Skip to main content

LOST IN PARIS review

Following Films



2017

Directed By: Dominique Able, Fiona Gordon

Starring: Dominique Able, Fiona Gordon

Written By: Dominique Able

To say LOST IN PARIS is a throwback is an understatement. To say that LOST IN PARIS is a throw WAY back is probably a more accurate assessment. This is a film that shares more DNA with the silent comedies of the 1920's than modern films like ROUGH NIGHT, OFFICE CHRISTMAS PARTY, or FIST FIGHT.

Fiona (Gordon) lives a simple Canadian life that is disrupted by a letter of distress from her 88-year-old Aunt Martha (Emmanuelle Riva) who is living in Paris. Fiona hops on the first plane she can and arrives only to discover that Martha has disappeared. In a cavalcade of slapstick errors, she encounters Dom (Abel), the affable, but annoying tramp who just will not leave her alone.

Gordon gives a brilliant performance as Fiona. She has a Carol Burnet like quality unlike any other actor working today. Part Pepe Le Pew part Tramp Abel plays Dom with an alluring charm that could easily come across as creepy in the wrong hands. I am sure some viewers could find his unwillingness to take no for an answer as an affront to women, but I am certain that is not what the filmmakers had in mind. This film is not about sexual politics or modern romance.

We inhabit a post-Lenny Bruce era where vulgarity is the norm. The modern punk rock is not sticking your middle finger up at the man but politely asking if he is ok. Able and Gordon are delightfully different from most filmmakers. In that, they are more concerned with sweetness than cynicism. It is riskier to wear your heart on your sleeve than to say, "Love is dead." To Able and Gordon, love is very much alive and worth celebrating.

A scene early in the film takes place on a riverboat restaurant where our two leads meet. Taking elements of Buster Keaton and Charlie Chaplin, the two dance around the patrons and employees of the restaurant with a grace that is both charming and comedic. I cannot remember the last time a film made me smile as much as LOST IN PARIS, and that is no small praise.

LOST IN PARIS opens in theaters this Friday.

Comments

Popular posts from this blog

THE True Bromance Film Podcast - Spider-Man: Into the Spider-Verse

Episode 208 - Spider-Man: Into the Spider-Verse We like to keep up with the latest and greatest in the film universe so for this episode we're dialing up Spider-Man: Into the Spider-Verse. In a world where superhero films saturate the market, can an animated feature distinguish itself from the pack? MOVIES DISCUSSED THIS WEEK: A Fistful of Dollars, The Favourite, Skyscraper, The Meg, RBG, Ant-Man and the Wasp, Searching, Spider-Man: Into the Spider-Verse

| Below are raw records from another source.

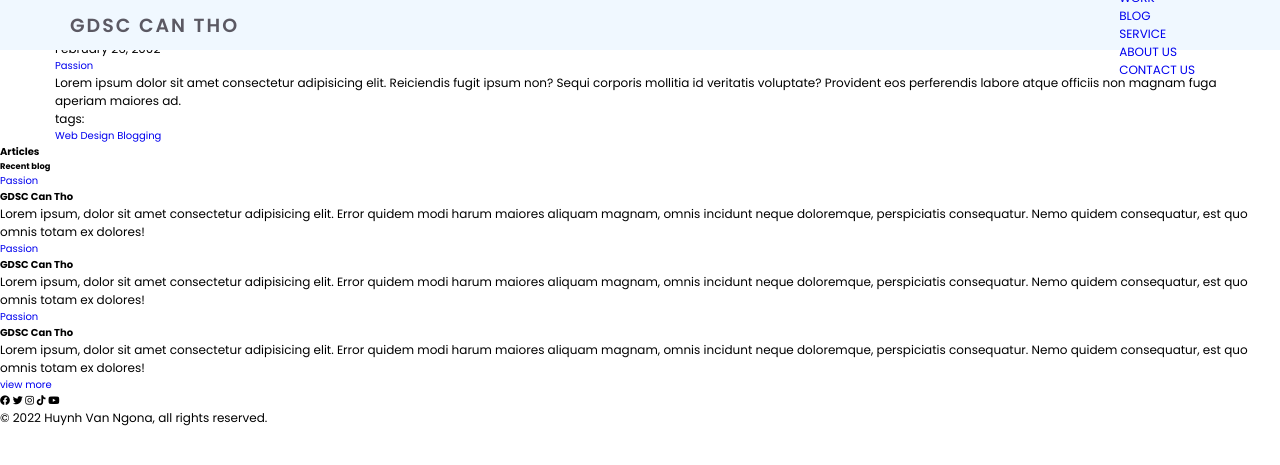
Repository: huynhvanngoan/TaskTeam5
Page: BlogPost/HTML/index.html
These files come from the project's save history. The page is drawn as it stood at one moment and after a run of saves; the edit follows.
The browser window is 1280 px wide. The pictures show the whole page.

Above is the page before, as saved 2022-10-17 00:11:57.

### BlogPost/HTML/index.html
<!DOCTYPE html>
<html lang="en">

<head>
    <meta charset="UTF-8">
    <meta http-equiv="X-UA-Compatible" content="IE=edge">
    <meta name="viewport" content="width=device-width, initial-scale=1.0">
    <title>Blog Post</title>
    <link rel="stylesheet" href="../CSS/style.css">

    <link rel="stylesheet" href="https://cdnjs.cloudflare.com/ajax/libs/font-awesome/6.2.0/css/all.min.css"
        referrerpolicy="no-referrer" />
</head>

<body>
    <header>
        <div class="navbar container">
            <div class="logo">
                <h1>GDSC Can Tho</h1>
            </div>
            <ul class="nav-list">
                <li><a href="#">Home</a></li>
                <li><a href="#">Work</a></li>
                <li><a href="#">Blog</a></li>
                <li><a href="#">Service</a></li>
                <li><a href="#">About Us</a></li>
                <li><a href="#">Contact Us</a></li>
            </ul>
        </div>
    </header>
    <div class="container">
        <div class="hero">

        </div>
        <main>
            <h2>GDSC Can Tho </h2>
            <div class="profile-container">
                <div class="profile">
                    <div class="img-container">

                    </div>
                    <div class="text">
                        <h3>Huynh Van Ngoan</h3>
                        <p>February 26, 2002</p>
                    </div>
                    <div class="button">
                        <a href="#" class="btn">Passion</a>
                    </div>
                </div>
                <div class="content">
                    <p>Lorem ipsum dolor sit amet consectetur adipisicing elit. Reiciendis fugit ipsum non? Sequi corporis mollitia id veritatis voluptate? Provident eos perferendis labore atque officiis non magnam fuga aperiam maiores ad.</p>
                </div>
            </div>
            <div class="tags">
                <p>tags: </p>
                <a href="#">Web Design</a>
                <a href="#">Blogging</a>
            </div>
        </main>
    </div>
    <div class="articles">
        <div class="articles-heading">
            <h4>Articles</h4>
            <h5>Recent blog</h5>
        </div>
        <div class="cards-container">
            <div class="card-container one">
                <div class="img-holder">
                    <a href="#">Passion</a>
                </div>
                <div class="card-text">
                    <h4>GDSC Can Tho</h4>
                    <p>Lorem ipsum, dolor sit amet consectetur adipisicing elit. Error quidem modi harum maiores aliquam magnam, omnis incidunt neque doloremque, perspiciatis consequatur. Nemo quidem consequatur, est quo omnis totam ex dolores!</p>
                </div>
            </div>
            <div class="card-container one">
                <div class="img-holder">
                    <a href="#">Passion</a>
                </div>
                <div class="card-text">
                    <h4>GDSC Can Tho</h4>
                    <p>Lorem ipsum, dolor sit amet consectetur adipisicing elit. Error quidem modi harum maiores aliquam magnam,
                        omnis incidunt neque doloremque, perspiciatis consequatur. Nemo quidem consequatur, est quo omnis totam ex
                        dolores!</p>
                </div>
            </div>
            <div class="card-container one">
                <div class="img-holder">
                    <a href="#">Passion</a>
                </div>
                <div class="card-text">
                    <h4>GDSC Can Tho</h4>
                    <p>Lorem ipsum, dolor sit amet consectetur adipisicing elit. Error quidem modi harum maiores aliquam magnam,
                        omnis incidunt neque doloremque, perspiciatis consequatur. Nemo quidem consequatur, est quo omnis totam ex
                        dolores!</p>
                </div>
            </div>
        </div>
        <div class="button">
            <a href="#" class="btn">view more</a>
        </div>
    </div>
    <footer>
        <div class="icons">
            <div class="social">
                <i class="fab fa-facebook"></i>
                <i class="fab fa-twitter"></i>
                <i class="fab fa-instagram"></i>
                <i class="fab fa-tiktok"></i>
                <i class="fab fa-youtube"></i>
            </div>
            <div class="copyright">
                <p>&copy; 2022 Huynh Van Ngona, all rights reserved.</p>
            </div>
        </div>
    </footer>
</body>

</html>

### BlogPost/CSS/style.css
/* Google font cdn link */
@import url('https://fonts.googleapis.com/css2?family=Poppins:ital,wght@0,100;0,200;0,300;0,400;0,500;0,600;0,700;0,800;0,900;1,100;1,200;1,300;1,400;1,500;1,600;1,700;1,800;1,900&display=swap');

* {
    margin: 0;
    padding: 0;
    box-sizing: border-box;
    font-family: 'Poppins', sans-serif;
}

html{
    font-size: 10px;
}
li{
    list-style: none;
}
a{
    text-decoration: none;
}
h1{
    font-size: 1.9rem;
}
p{
    font-size: 1.2rem;
}
header{
    width: 100%;
    height: 5em;
    background-color: aliceblue;
    position: fixed;
    top: 0;
    z-index: 333;
}
.container{
    width: 96%;
    max-width: 117rem;
    margin: 0 auto;
}
.navbar {
    width: 100%;
    height: 100%;
    display: flex;
    justify-content: space-between;
    align-items: center;
    padding: 0 1.5rem;
}
.navbar h1{
    text-transform: uppercase;
    color:#5b5963;
    font-weight: 600;
    letter-spacing: 2px;
    cursor: pointer;
}
.navber ul{
    display: flex;
    justify-content: center;
    align-items: center;
}
.navbar ul a{
    font-size: 1.2rem;
    padding: 1.5rem;
    text-transform: uppercase;
    color
}

After the next 3 saves:
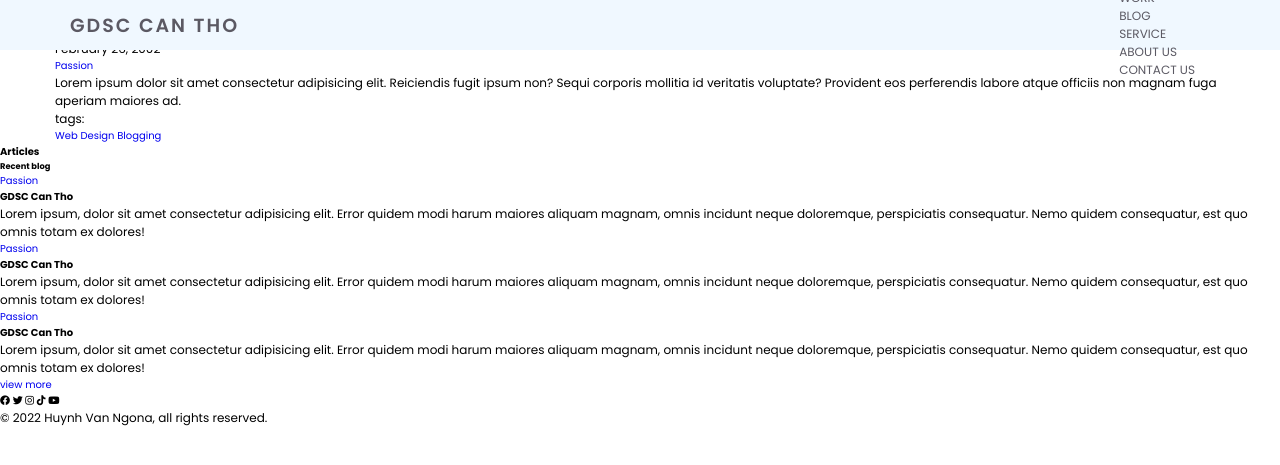
The 3 saves are shown as one change because they came seconds apart.
The last was saved 9 s later.
--- a/BlogPost/CSS/style.css
+++ b/BlogPost/CSS/style.css
@@ -60,5 +60,6 @@ header{
     font-size: 1.2rem;
     padding: 1.5rem;
     text-transform: uppercase;
-    color
+    color: #5b5963;
+    fw
 }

THE True Bromance Film Podcast - Inglourious Basterds

Episode 219 - Inglourious Basterds This week we are celebrating 10 years of Brad Pitt and his band of merry men wreaking havoc in Nazi Germany in Quentin Tarantino's masterpiece, Inglourious Basterds.

Richard Armitage interview on SLEEPWALKER

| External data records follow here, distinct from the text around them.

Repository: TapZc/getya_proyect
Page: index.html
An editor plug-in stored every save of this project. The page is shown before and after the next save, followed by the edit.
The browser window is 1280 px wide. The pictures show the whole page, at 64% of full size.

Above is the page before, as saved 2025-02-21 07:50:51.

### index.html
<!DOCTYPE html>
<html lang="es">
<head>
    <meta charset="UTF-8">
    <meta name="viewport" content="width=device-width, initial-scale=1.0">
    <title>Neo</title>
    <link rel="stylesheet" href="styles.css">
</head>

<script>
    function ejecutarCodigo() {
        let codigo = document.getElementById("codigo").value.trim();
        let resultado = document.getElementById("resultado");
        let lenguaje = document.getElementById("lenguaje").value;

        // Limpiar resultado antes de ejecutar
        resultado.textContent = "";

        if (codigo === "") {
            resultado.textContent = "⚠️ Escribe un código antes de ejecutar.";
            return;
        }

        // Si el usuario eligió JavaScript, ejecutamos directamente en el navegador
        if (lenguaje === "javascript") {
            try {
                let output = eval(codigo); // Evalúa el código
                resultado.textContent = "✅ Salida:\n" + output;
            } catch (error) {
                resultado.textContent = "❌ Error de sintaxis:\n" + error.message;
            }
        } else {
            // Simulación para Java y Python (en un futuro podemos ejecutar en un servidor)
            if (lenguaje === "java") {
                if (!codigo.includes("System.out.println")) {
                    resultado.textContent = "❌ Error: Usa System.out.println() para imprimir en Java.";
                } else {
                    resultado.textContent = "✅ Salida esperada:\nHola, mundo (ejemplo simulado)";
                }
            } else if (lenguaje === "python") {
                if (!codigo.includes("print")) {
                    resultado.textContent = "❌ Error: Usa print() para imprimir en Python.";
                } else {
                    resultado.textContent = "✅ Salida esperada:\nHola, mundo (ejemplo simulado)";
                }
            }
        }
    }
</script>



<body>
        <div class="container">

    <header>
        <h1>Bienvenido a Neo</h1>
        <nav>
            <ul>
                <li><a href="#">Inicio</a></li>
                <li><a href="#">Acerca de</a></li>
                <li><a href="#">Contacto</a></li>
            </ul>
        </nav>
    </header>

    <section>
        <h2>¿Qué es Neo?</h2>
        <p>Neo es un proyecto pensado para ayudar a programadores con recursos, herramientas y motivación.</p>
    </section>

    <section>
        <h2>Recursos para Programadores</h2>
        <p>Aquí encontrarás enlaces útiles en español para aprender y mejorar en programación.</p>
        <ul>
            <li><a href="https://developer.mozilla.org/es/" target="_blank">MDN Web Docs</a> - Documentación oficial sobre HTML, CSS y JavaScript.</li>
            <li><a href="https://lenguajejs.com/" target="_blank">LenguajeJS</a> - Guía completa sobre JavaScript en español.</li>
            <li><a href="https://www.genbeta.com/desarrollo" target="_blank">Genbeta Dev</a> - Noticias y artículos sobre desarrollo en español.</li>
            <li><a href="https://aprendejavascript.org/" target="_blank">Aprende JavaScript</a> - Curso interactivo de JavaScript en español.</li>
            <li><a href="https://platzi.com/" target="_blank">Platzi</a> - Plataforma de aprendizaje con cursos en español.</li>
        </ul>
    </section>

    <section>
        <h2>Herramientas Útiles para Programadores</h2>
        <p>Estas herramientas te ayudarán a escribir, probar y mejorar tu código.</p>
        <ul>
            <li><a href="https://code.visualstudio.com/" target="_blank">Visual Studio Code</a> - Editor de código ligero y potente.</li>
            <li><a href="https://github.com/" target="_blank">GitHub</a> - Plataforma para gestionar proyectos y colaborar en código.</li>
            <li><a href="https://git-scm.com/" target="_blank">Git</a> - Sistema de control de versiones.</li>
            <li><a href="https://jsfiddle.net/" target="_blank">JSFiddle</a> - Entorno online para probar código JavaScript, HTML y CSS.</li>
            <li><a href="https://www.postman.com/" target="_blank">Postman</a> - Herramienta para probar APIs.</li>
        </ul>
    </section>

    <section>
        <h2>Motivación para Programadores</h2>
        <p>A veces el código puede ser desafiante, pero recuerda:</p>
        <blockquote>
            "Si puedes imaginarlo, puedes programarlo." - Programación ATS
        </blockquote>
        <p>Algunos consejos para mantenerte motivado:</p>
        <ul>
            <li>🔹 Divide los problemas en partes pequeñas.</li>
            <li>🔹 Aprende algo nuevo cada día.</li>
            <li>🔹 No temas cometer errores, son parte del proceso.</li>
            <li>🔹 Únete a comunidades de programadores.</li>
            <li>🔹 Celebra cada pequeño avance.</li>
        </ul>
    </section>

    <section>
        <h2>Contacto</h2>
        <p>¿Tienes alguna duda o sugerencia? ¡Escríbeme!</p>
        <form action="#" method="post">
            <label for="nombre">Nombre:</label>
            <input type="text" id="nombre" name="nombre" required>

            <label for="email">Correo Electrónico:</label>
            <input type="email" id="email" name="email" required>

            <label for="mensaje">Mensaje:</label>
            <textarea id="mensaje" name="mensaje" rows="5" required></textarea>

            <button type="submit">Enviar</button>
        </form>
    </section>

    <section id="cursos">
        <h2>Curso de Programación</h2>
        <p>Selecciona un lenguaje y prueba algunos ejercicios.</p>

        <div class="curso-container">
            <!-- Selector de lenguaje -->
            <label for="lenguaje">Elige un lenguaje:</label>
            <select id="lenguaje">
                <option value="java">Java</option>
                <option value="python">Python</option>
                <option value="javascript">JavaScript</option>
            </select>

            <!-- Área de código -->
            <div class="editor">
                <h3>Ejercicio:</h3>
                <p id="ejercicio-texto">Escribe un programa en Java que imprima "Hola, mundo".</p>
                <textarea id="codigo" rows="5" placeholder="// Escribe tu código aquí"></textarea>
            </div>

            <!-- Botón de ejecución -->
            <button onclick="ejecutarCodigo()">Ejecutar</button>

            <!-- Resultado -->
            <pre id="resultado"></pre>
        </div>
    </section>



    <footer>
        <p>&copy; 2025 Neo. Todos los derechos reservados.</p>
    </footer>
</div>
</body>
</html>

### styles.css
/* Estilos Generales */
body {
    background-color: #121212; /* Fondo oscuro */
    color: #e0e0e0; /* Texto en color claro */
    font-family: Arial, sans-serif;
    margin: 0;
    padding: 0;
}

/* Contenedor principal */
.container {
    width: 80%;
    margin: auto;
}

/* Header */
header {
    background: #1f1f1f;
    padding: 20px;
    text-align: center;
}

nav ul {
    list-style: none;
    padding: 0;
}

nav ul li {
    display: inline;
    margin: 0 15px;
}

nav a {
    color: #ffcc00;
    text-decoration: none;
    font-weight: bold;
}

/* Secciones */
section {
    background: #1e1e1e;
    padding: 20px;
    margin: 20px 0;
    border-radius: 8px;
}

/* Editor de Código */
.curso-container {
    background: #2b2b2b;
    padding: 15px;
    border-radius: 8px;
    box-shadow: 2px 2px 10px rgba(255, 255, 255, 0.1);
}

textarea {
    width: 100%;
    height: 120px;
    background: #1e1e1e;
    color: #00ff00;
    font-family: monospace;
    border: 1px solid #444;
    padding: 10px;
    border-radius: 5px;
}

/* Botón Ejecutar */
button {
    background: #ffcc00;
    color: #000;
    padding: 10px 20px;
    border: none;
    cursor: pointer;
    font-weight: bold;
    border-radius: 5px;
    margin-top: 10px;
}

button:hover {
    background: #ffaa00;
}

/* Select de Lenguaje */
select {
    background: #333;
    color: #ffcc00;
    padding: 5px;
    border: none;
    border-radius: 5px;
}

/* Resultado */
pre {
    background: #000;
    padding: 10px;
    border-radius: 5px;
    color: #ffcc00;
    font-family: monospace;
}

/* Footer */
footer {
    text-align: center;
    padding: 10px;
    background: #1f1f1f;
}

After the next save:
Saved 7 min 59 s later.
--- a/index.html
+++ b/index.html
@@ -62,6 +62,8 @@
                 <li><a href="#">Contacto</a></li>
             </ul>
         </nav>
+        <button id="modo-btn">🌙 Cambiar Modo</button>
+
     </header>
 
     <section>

SLEEPWALKER is the latest film from director Elliott Lester. Troubled by bouts of sleepwalking and disturbing nightmares, graduate student Sarah Foster goes to her university's sleep research center for help. When she wakes up after her first night of being monitored, the world she lives in seems to have changed in subtle, Twilight-Zone-esque ways. In fact, every time she goes to sleep now, she wakes up in a slightly different version of her world. With the help of sleep researcher Dr. Scott White, she tries to work her way back to the reality she started in. But when they finally succeed, it’s revealed that Sarah’s world is not what she thought at all. Today my guest is one of the stars SLEEPWALKER, Richard Armitage. Tonight we talk about his work on that film as well as his work as Thorin Oakenshiled in The Hobbit Films, as John Proctor in The Crucible, and his upcoming films Ocens 8 and the Julie Delpy directed film My Zoe. Sleepwalker is Now Available on Digital HD and